The Mystical Qabalah gives the theory, but the novels give the practice. Those who study The Mystical Qabalah with the help of the novels get the keys of the Temple put into their hands. – Dion Fortune, Moon Magic
I was browsing in the Theosophical bookstore tucked in a small street off Broadway, in Seattle’s Capital Hill neighborhood, just a block away from an apartment I inhabited in my twenties. Feeling nostalgic, I remembered the times I’d dropped into this very same bookstore years ago, on my way back and forth to work or to taste the free samples on the counter at Dilettante Chocolates, dashing in dressed in blue jeans and t-shirt amongst the more elegant diners. On this visit, over in the corner, I found the Dion Fortune section. I held up the two novels and her short story collection I knew already and showed them to my companion, recommending them to him. Reshelving them, I discovered, much to my delight, more novels! I never knew Fortune had written more fiction, but there they were: The Demon Lover, The Winged Bull, and The Goat Foot God. With delicious anticipation, I pulled them from the shelf, took them to the counter, and handed over my credit card. What a wonderful find.

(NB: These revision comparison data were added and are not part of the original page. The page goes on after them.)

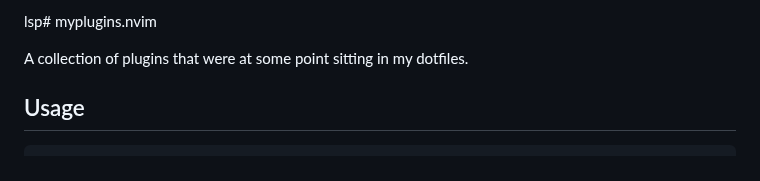
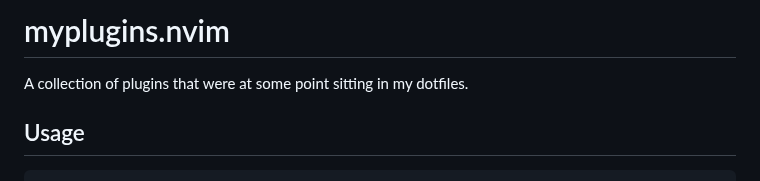
Before and after one commit to deathbeam/myplugins.nvim, a Markdown page: README.md, the part around the change. Drawn GitHub-style.

Commit message:
fix readme
Signed-off-by: Tomas Slusny <slusnucky@gmail.com>

```diff
--- a/README.md
+++ b/README.md
@@ -1,4 +1,4 @@
-lsp# myplugins.nvim
+# myplugins.nvim
 
 A collection of plugins that were at some point sitting in my dotfiles.
 
```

I’m sure many of you already knew about these books, but I hadn’t realized she’d written more, so as soon as I got home, I dove in. I don’t remember the order I read them in, but The Demon Lover was her first novel. Innocent, but psychically sensitive Veronica is hired to be a secretary to a spiritual lodge by Lucas, a dark magician who begins to use her. Lucas puts Veronica in a trance and sends her out to spy for him. He attaches her to him by an ethereal silver chain.
Once discovered by his Order, Lucas tries to do what would save himself, kill her, but finds he cannot. He has fallen for her, so he flees, taking Veronica with him to a country house. Found out, at last, Lucas takes the punishment of death himself. But it turns out he’s not dead after all but in a sort of half-life in which he feeds as a vampire of sorts on Veronica’s vital energy. At last, the true mage arrives, always a high adept belonging to some secret lodge above the more ordinary ones. He is going to set the situation to rights, but he discovers in his investigations that things are more complicated than he thought.
This is not Veronica and Lucas’s first incarnation together as lovers, nor their second. He must redeem the relationship. The Lodge Lucas is a member of is definitely in need of help. They are a group of old, stiff men who have become stuck in their ways. Any magician who is stuck is not able to channel as much energy as he should. Introducing female energy is what is called for, and this Veronica provides.
Fortune lived in a time when women were becoming part of occult lodges. The old, all-male groups were giving way to gender and energy-balanced groups. Fortune portrays this process in her novel, a process that is still on-going, by the way.